The Grillbot is a battery-powered robot with three removable rotating wire brushes that automatically cleans your barbecue grill. You simply place it on the cool or warm grill, push a button, and put the lid on the barbecue. The surface temperature needs to be less than 250 degrees Fahrenheit, but a heat sensor will warn you if it’s too hot. If the grill is cool enough, the Grillbot’s brushes will spin, stop, and restart in a random fashion that makes the robot crawl across the surface of the grill. Things get a little noisy as the plastic chassis repeatedly bangs against the barbecue’s lid, but enduring the clatter is vastly better than scrubbing and scraping by hand.
The robot comes from the factory with brass brushes, but you can upgrade these to stainless steel brushes for heavy-duty grates or nylon brushes for coated grates that you don’t want scratched. A set of three replacement brushes of any type costs $14.95, plus shipping. The brushes can be removed and placed in the dishwasher for cleaning. The manufacturer recommends replacing the brushes after each season or after 100 uses. I used the brass brushes on my 36-inch built-in gas grill and was very impressed with the results.
I’m not the most fastidious housekeeper, especially when it comes to outdoor equipment, and my barbecue hadn’t been deep cleaned for months before I set the Grillbot loose on it. Following the instructions in the user manual, I pushed the On button three times to schedule the 30-minute maximum scrub (press it once for 10 minutes and twice for 20 minutes). An LCD display shows a countdown, and a 5-second delay gives you time to replace the lid. The robot will beep when it’s finished, or you can manually turn it off by holding down the power button.
Not quite perfect
I did encounter two minor issues on my particular barbecue: It’s a Vermont Castings model and it came from the factory with three enamel-coated cast-iron grates and an equal-sized griddle of the same material. Since the griddle doesn’t have any crossbars, the Grillbot couldn’t find purchase on its surface and was sometimes unable to make its way back off. I couldn’t remove the griddle, or the robot would fall to the barbecue’s sear plates, so I wedged a couple of thin plates between the griddle and the adjacent grate as a barrier.
The other issue had to do with the thickness of the barbecue’s grates and the length of the bristles on the Grillbot’s brushes: They don’t reach all the way to the bottom, so some charred food residue remained deep between the grates after cleaning. My workaround for this problem was easier: After the first 30-minute cleaning, I flipped he grates so they were upside down and had the robot clean them for another 30 minutes.
As with any wire brush, you should examine the Grillbot’s for loose bristles, and you should inspect your barbecue grate to make sure none get into your food. If that’s the type of problem you’re extremely worried about, switch to the nylon bristles; they’ll just melt in the heat if don’t notice them on the grill before you cook.
Is it worthy?
The Grillbot isn’t nearly as sophisticated as a robot vacuum or floor scrubber, but it doesn’t need to be. The upside of its simpler design is a lower price tag: $119.95 or $139.95 for the Grillbot and a carrying case that costs $29.95 if purchased separately.

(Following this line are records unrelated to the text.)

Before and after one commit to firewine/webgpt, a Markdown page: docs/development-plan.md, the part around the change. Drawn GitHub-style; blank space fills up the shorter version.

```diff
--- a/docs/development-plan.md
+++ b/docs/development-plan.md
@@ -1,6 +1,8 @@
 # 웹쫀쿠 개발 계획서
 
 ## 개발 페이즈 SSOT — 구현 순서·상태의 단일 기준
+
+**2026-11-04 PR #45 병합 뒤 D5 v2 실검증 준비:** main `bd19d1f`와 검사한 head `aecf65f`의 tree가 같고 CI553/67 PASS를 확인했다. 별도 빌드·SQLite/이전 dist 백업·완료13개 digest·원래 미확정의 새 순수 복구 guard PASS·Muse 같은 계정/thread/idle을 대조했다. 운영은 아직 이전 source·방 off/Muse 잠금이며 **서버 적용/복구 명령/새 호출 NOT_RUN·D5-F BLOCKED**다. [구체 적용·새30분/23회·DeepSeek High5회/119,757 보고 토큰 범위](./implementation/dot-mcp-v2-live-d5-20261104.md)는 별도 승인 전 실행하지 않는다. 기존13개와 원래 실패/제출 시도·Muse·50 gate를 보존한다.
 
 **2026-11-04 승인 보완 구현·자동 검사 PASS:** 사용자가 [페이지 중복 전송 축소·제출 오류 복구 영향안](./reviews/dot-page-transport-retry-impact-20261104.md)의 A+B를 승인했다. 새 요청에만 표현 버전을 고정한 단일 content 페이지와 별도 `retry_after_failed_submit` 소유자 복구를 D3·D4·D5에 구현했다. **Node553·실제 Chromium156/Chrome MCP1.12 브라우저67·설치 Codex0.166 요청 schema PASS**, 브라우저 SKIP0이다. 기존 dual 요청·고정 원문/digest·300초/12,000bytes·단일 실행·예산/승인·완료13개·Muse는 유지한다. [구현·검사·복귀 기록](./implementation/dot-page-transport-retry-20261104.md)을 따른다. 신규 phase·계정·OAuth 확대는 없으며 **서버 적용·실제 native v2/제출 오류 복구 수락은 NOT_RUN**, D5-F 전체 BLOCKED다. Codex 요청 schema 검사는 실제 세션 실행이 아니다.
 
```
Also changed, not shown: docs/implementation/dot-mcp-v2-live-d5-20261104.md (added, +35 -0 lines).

Given how greasy the device got after just a few cleanings, the case is a good investment that will keep the grime isolated to the robot. Well, mostly. Removing the brushes for periodic cleanings is bound to leave your hands dirty, and you’ll occasionally want to scrub down the rest of the Grillbot—and the rest of your barbecue—too. But you’ll never need to scrape the grates, and that’s awesome.

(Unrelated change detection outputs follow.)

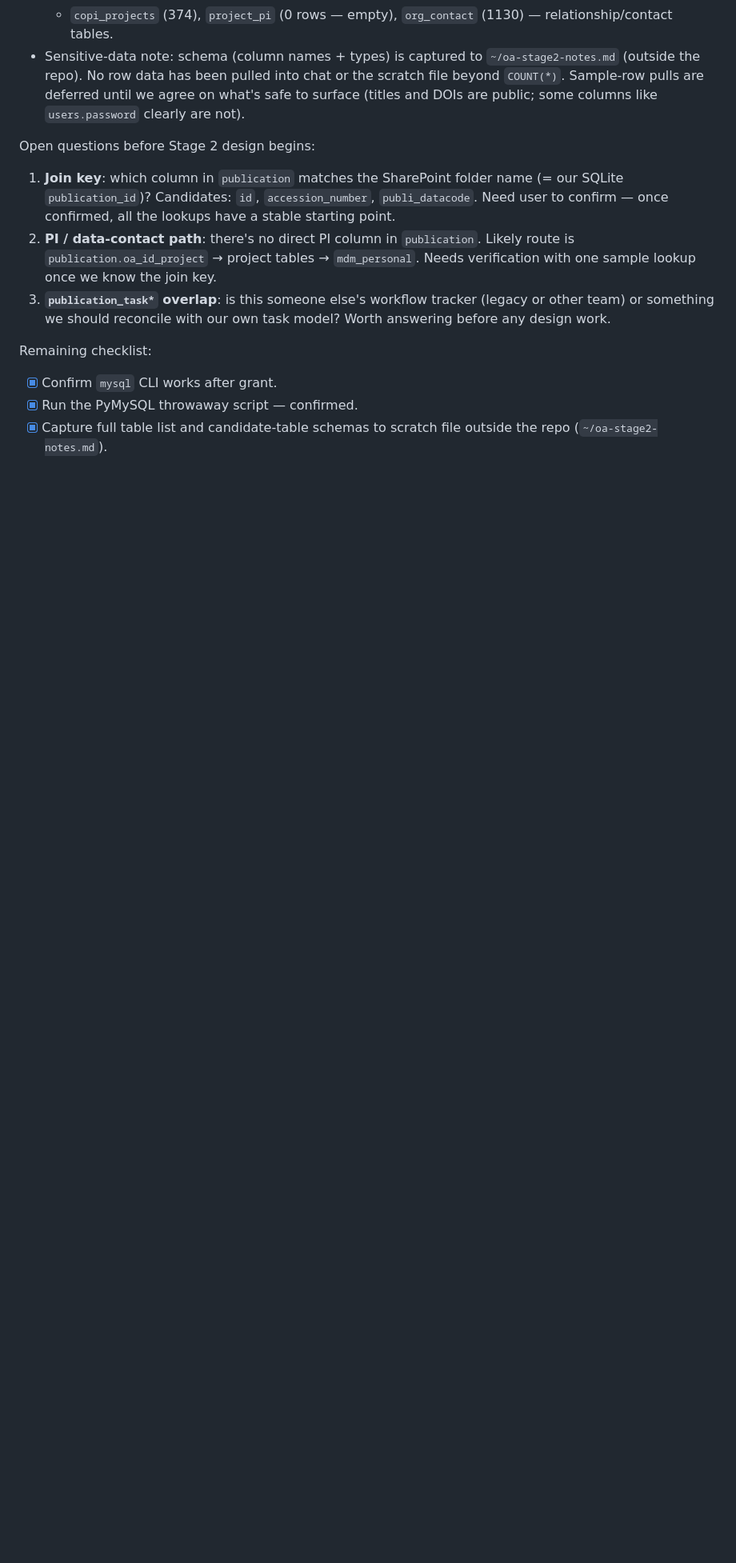
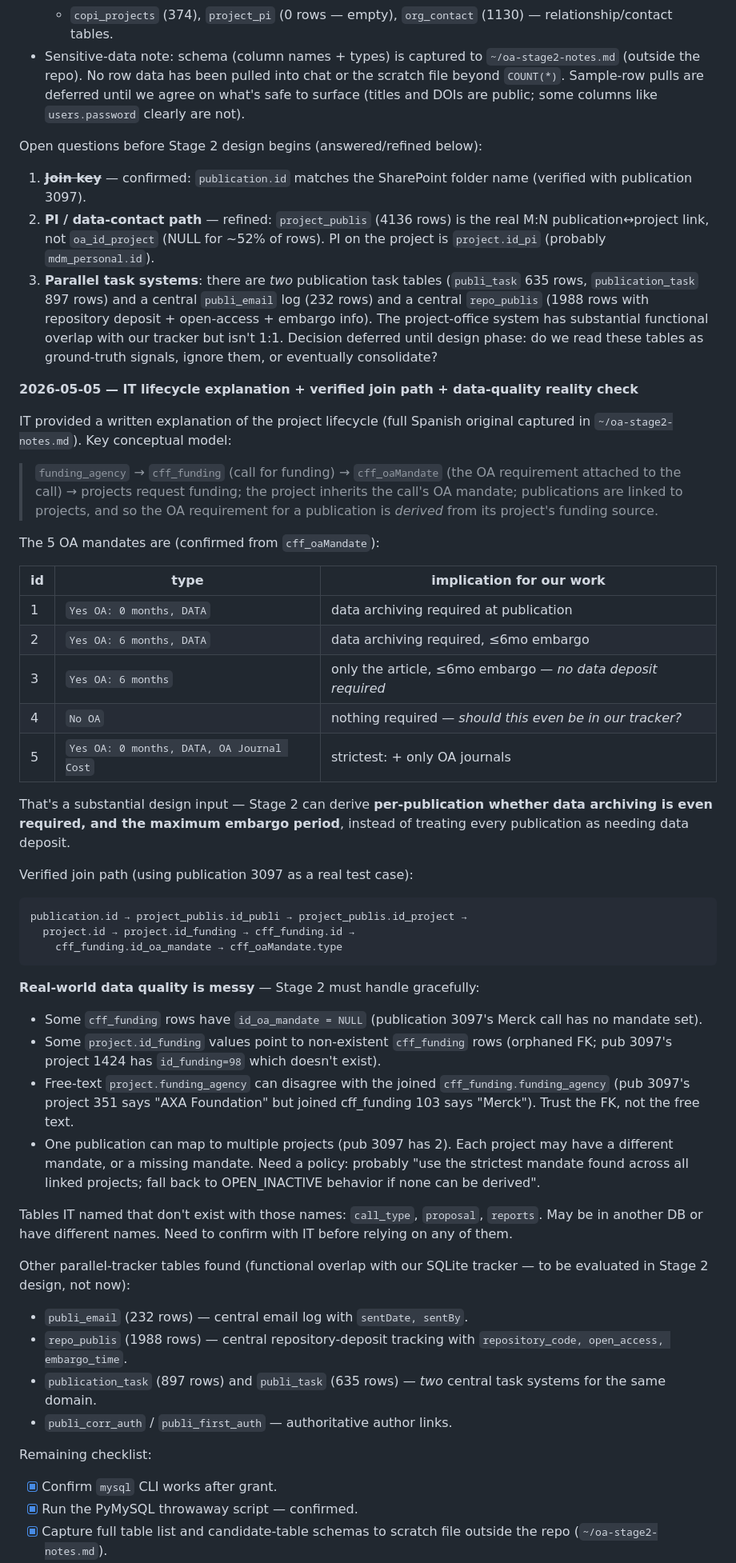
Before and after one commit to Rtasseff/OAData, a Markdown page: docs/roadmap.md, the part around one of its changes. Shown at 80% size. Rendered like a GitHub page; blank space fills up the shorter version.

Commit message:
Capture IT lifecycle, verified OA-mandate join path, and data-quality findings
Confirmed publication.id is the SharePoint-folder join key. Traced
publication 3097 through project_publis (not oa_id_project — that
column is null for ~half the rows) into project, cff_funding, and the
5-row cff_oaMandate enum. The 5 OA mandates from IT's explanation are
verified verbatim and recorded with their implications for our work
(some mandates require no data deposit at all, some allow up to 6
months embargo). Real data has gaps the design must handle: orphaned
funding FKs, NULL mandates, free-text vs FK disagreements, and one
publication mapping to multiple projects with different mandates.
Notes parallel central trackers (publi_email, repo_publis, two task
tables) and tables IT named that don't exist (call_type, proposal,
reports). Closes most of the open questions; the next step is the
Stage 2 design plan itself.

Co-Authored-By: Claude Opus 4.7 (1M context) <noreply@anthropic.com>

````diff
--- a/docs/roadmap.md
+++ b/docs/roadmap.md
@@ -247,19 +247,85 @@ Initial schema landscape:
   and DOIs are public; some columns like `users.password` clearly are
   not).
 
-Open questions before Stage 2 design begins:
+Open questions before Stage 2 design begins (answered/refined below):
 
-1. **Join key**: which column in `publication` matches the SharePoint
-   folder name (= our SQLite `publication_id`)? Candidates: `id`,
-   `accession_number`, `publi_datacode`. Need user to confirm — once
-   confirmed, all the lookups have a stable starting point.
-2. **PI / data-contact path**: there's no direct PI column in
-   `publication`. Likely route is `publication.oa_id_project` →
-   project tables → `mdm_personal`. Needs verification with one
-   sample lookup once we know the join key.
-3. **`publication_task*` overlap**: is this someone else's workflow
-   tracker (legacy or other team) or something we should reconcile
-   with our own task model? Worth answering before any design work.
+1. ~~**Join key**~~ — confirmed: `publication.id` matches the SharePoint
+   folder name (verified with publication 3097).
+2. **PI / data-contact path** — refined: `project_publis` (4136 rows)
+   is the real M:N publication↔project link, not `oa_id_project` (NULL
+   for ~52% of rows). PI on the project is `project.id_pi` (probably
+   `mdm_personal.id`).
+3. **Parallel task systems**: there are *two* publication task tables
+   (`publi_task` 635 rows, `publication_task` 897 rows) and a central
+   `publi_email` log (232 rows) and a central `repo_publis` (1988 rows
+   with repository deposit + open-access + embargo info). The
+   project-office system has substantial functional overlap with our
+   tracker but isn't 1:1. Decision deferred until design phase: do we
+   read these tables as ground-truth signals, ignore them, or
+   eventually consolidate?
+
+**2026-05-05 — IT lifecycle explanation + verified join path + data-quality reality check**
+
+IT provided a written explanation of the project lifecycle (full Spanish
+original captured in `~/oa-stage2-notes.md`). Key conceptual model:
+
+> `funding_agency` → `cff_funding` (call for funding) → `cff_oaMandate`
+> (the OA requirement attached to the call) → projects request funding;
+> the project inherits the call's OA mandate; publications are linked to
+> projects, and so the OA requirement for a publication is *derived* from
+> its project's funding source.
+
+The 5 OA mandates are (confirmed from `cff_oaMandate`):
+
+| id | type | implication for our work |
+|---|---|---|
+| 1 | `Yes OA: 0 months, DATA` | data archiving required at publication |
+| 2 | `Yes OA: 6 months, DATA` | data archiving required, ≤6mo embargo |
+| 3 | `Yes OA: 6 months` | only the article, ≤6mo embargo — *no data deposit required* |
+| 4 | `No OA` | nothing required — *should this even be in our tracker?* |
+| 5 | `Yes OA: 0 months, DATA, OA Journal Cost` | strictest: + only OA journals |
+
+That's a substantial design input — Stage 2 can derive **per-publication
+whether data archiving is even required, and the maximum embargo
+period**, instead of treating every publication as needing data deposit.
+
+Verified join path (using publication 3097 as a real test case):
+
+```
+publication.id → project_publis.id_publi → project_publis.id_project →
+  project.id → project.id_funding → cff_funding.id →
+    cff_funding.id_oa_mandate → cff_oaMandate.type
+```
+
+**Real-world data quality is messy** — Stage 2 must handle gracefully:
+
+- Some `cff_funding` rows have `id_oa_mandate = NULL` (publication 3097's
+  Merck call has no mandate set).
+- Some `project.id_funding` values point to non-existent `cff_funding`
+  rows (orphaned FK; pub 3097's project 1424 has `id_funding=98` which
+  doesn't exist).
+- Free-text `project.funding_agency` can disagree with the joined
+  `cff_funding.funding_agency` (pub 3097's project 351 says "AXA
+  Foundation" but joined cff_funding 103 says "Merck"). Trust the FK,
+  not the free text.
+- One publication can map to multiple projects (pub 3097 has 2). Each
+  project may have a different mandate, or a missing mandate. Need a
+  policy: probably "use the strictest mandate found across all linked
+  projects; fall back to OPEN_INACTIVE behavior if none can be derived".
+
+Tables IT named that don't exist with those names: `call_type`,
+`proposal`, `reports`. May be in another DB or have different names.
+Need to confirm with IT before relying on any of them.
+
+Other parallel-tracker tables found (functional overlap with our SQLite
+tracker — to be evaluated in Stage 2 design, not now):
+
+- `publi_email` (232 rows) — central email log with `sentDate, sentBy`.
+- `repo_publis` (1988 rows) — central repository-deposit tracking with
+  `repository_code, open_access, embargo_time`.
+- `publication_task` (897 rows) and `publi_task` (635 rows) — *two*
+  central task systems for the same domain.
+- `publi_corr_auth` / `publi_first_auth` — authoritative author links.
 
 Remaining checklist:
 
````
Also changed, not shown: other parts of docs/roadmap.md (+22 -8 lines).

Michael is TechHive's lead editor, with 30+ years of experience covering the tech industry, focusing on the smart home, home audio, and home theater. He built his own smart home in 2007 and used it as a real-world test lab for product reviews. Following a relocation to the Pacific Northwest, he is now converting his new home, an 1890 Victorian bungalow, into a modern smart home.